"The truck had tinted windows that you couldn't see through, and it wasn't until someone approached the truck while they were cleaning the parking lot, that they saw a body inside it," explains Bonifer.
Adair County Coroner Todd Akin says the man's body appears to have been in the truck for several days and was decomposed. The man's identity and whether foul play is suspected will be determined following an autopsy Wednesday in Louisville.
Delinquent Kentucky taxpayers beware--you could soon lose a variety of state-issued licenses.
It turns out that people who fall behind on their income taxes in Kentucky are subject to losing state licenses to drive, practice law, even cut hair.
The consequences came as a surprise to some state legislators who were unaware of the provision that was tucked into a law they passed on the final day of this year's legislative session.
Democratic state Rep. Hubert Collins of Wittensville, chairman of the House Transportation Committee, said the measure slipped through in a complex pension reform bill.
Republican Sen. Ernie Harris of Crestwood, chairman of the Senate Transportation Committee, said the measure makes little sense because it takes away people's ability to work, leaving them unable to pay taxes.
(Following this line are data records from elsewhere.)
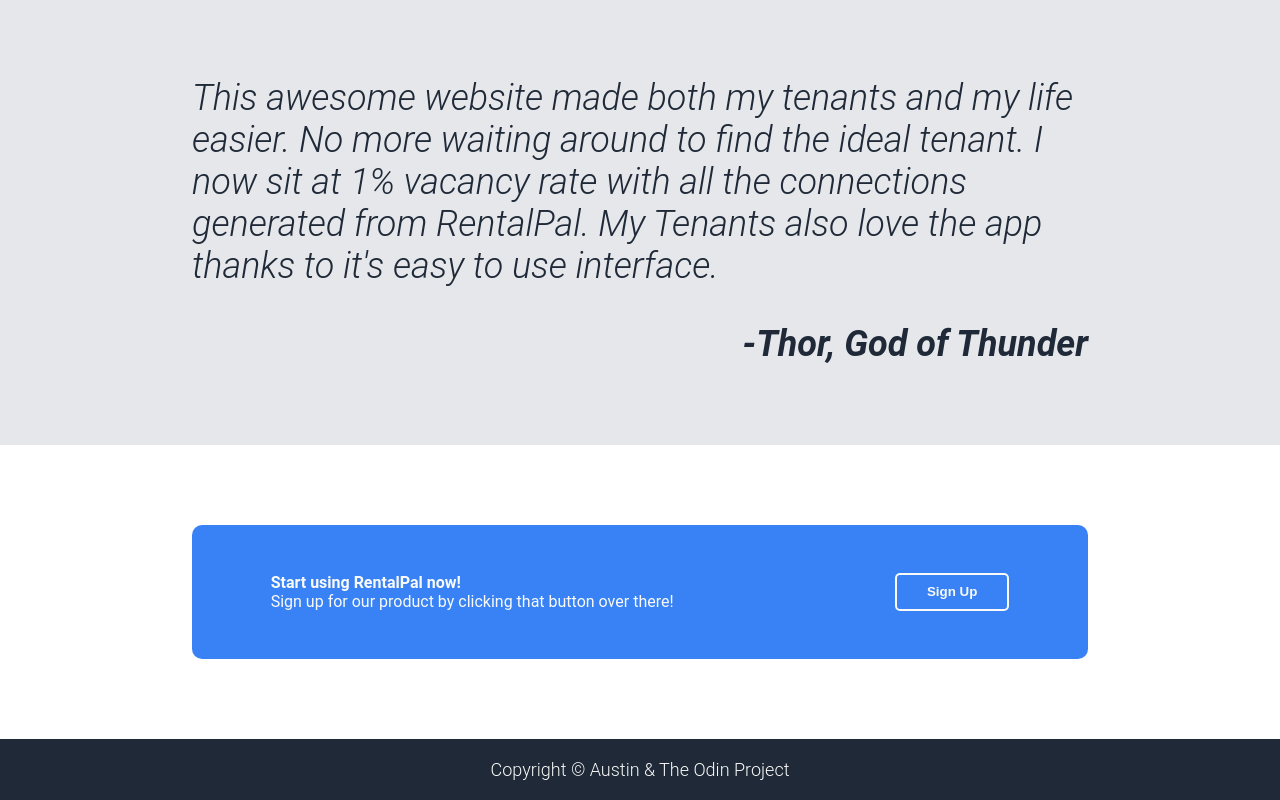
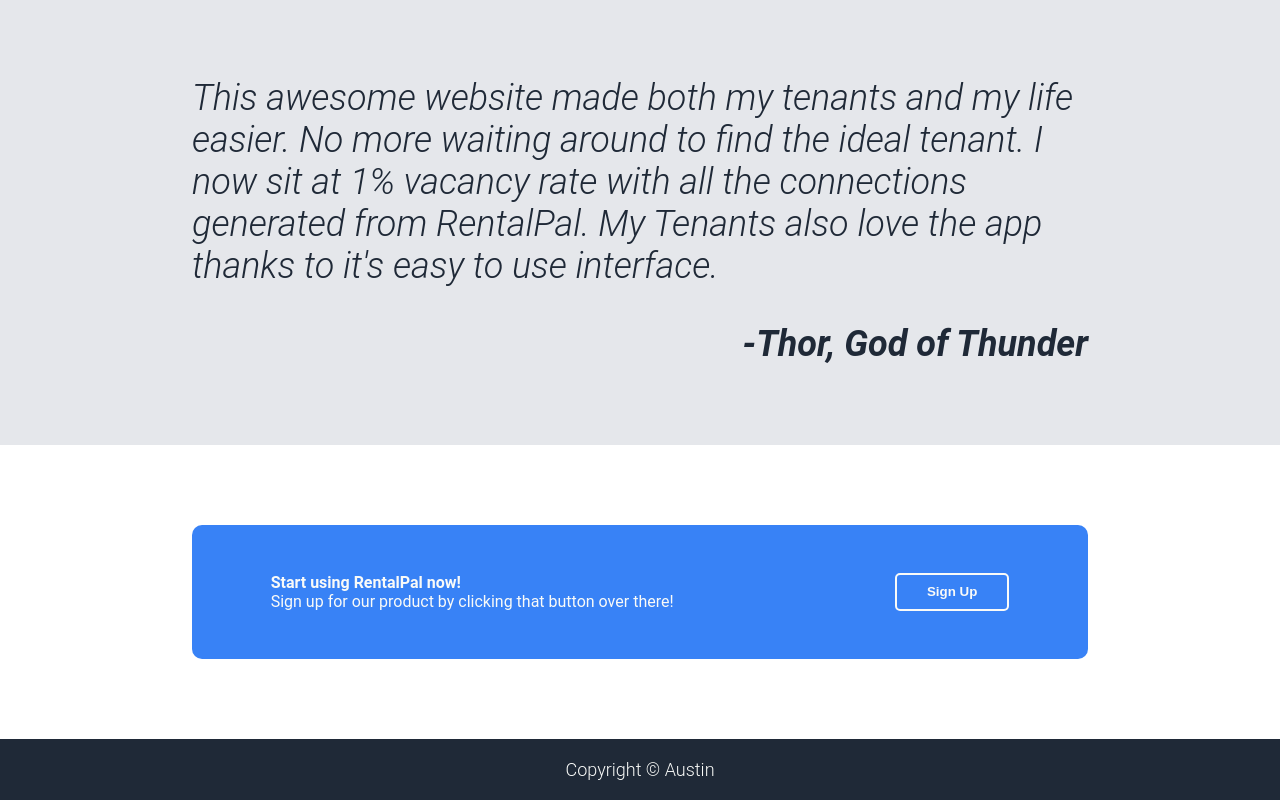
Before and after one commit to The0z/landing-page, a plain HTML site: page index.html in a window 1280 px wide. Shown: the part 1181-1981 px from the top of the page. Drawn offline with Linux system fonts and the light colour scheme.

Commit message:
Correct copyright

```diff
--- a/index.html
+++ b/index.html
@@ -68,7 +68,7 @@
         <button id="action-btn" class="sign-up-btn">Sign Up</button>
     </div>
     <div id="footer">
-        Copyright &copy Austin &#38 The Odin Project
+        Copyright &copy Austin
     </div>
 </body>
 </html>
```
Harris said the provision never would have passed if it had come through his committee.
Senators Mitch McConnell and Rand Paul and Congressman Ed Whitfield on Tuesday met with Department of Energy Secretary Ernest Moniz and Assistant Secretary Daniel Poneman to discuss the long term future of the Paducah Gaseous Diffusion Plant.
Still reeling from the DOE’s recent announcement not to extend the United States Enrichment Corporation’s (USEC) operation, the delegation, stressed the importance of DOE's commitment to cleanup and utilizing the tails and other assets located in Paducah to secure a long term future for the site.
“The Department of Energy must act quickly to maximize long term job retention and job growth in Paducah, and we will continue to do all we can to ensure that happens,” stated McConnell, Paul and Whitfield. “There is significant private sector interest for utilizing the site’s assets in Paducah, so any plan by the DOE to ship the tails out of the area is unacceptable to us.”
Ohio State University President Gordon Gee is retiring following the revelation of recorded remarks in which he criticized Notre Dame, Roman Catholics, and the Southeastern Conference.
The university announced Tuesday that Gee is retiring as of July 1.
Gee made the joking remarks to the university's Athletic Council in December, during an update on Big Ten expansion. The recorded comments were obtained by The Associated Press, which published a story about them last week.
Gee also questioned the academic integrity of schools in the Southeastern Conference and the University of Louisville. He said Big Ten presidents would never agree to admit Louisville or Kentucky.
Trustees had called Gee's remarks unacceptable and placed him on a remediation plan after learning of the comments earlier this year.
Gee has been a successful college president but also prone to verbal gaffes, once calling Ohio's governor a "dummy" and likening the job of running a university to the Polish Army.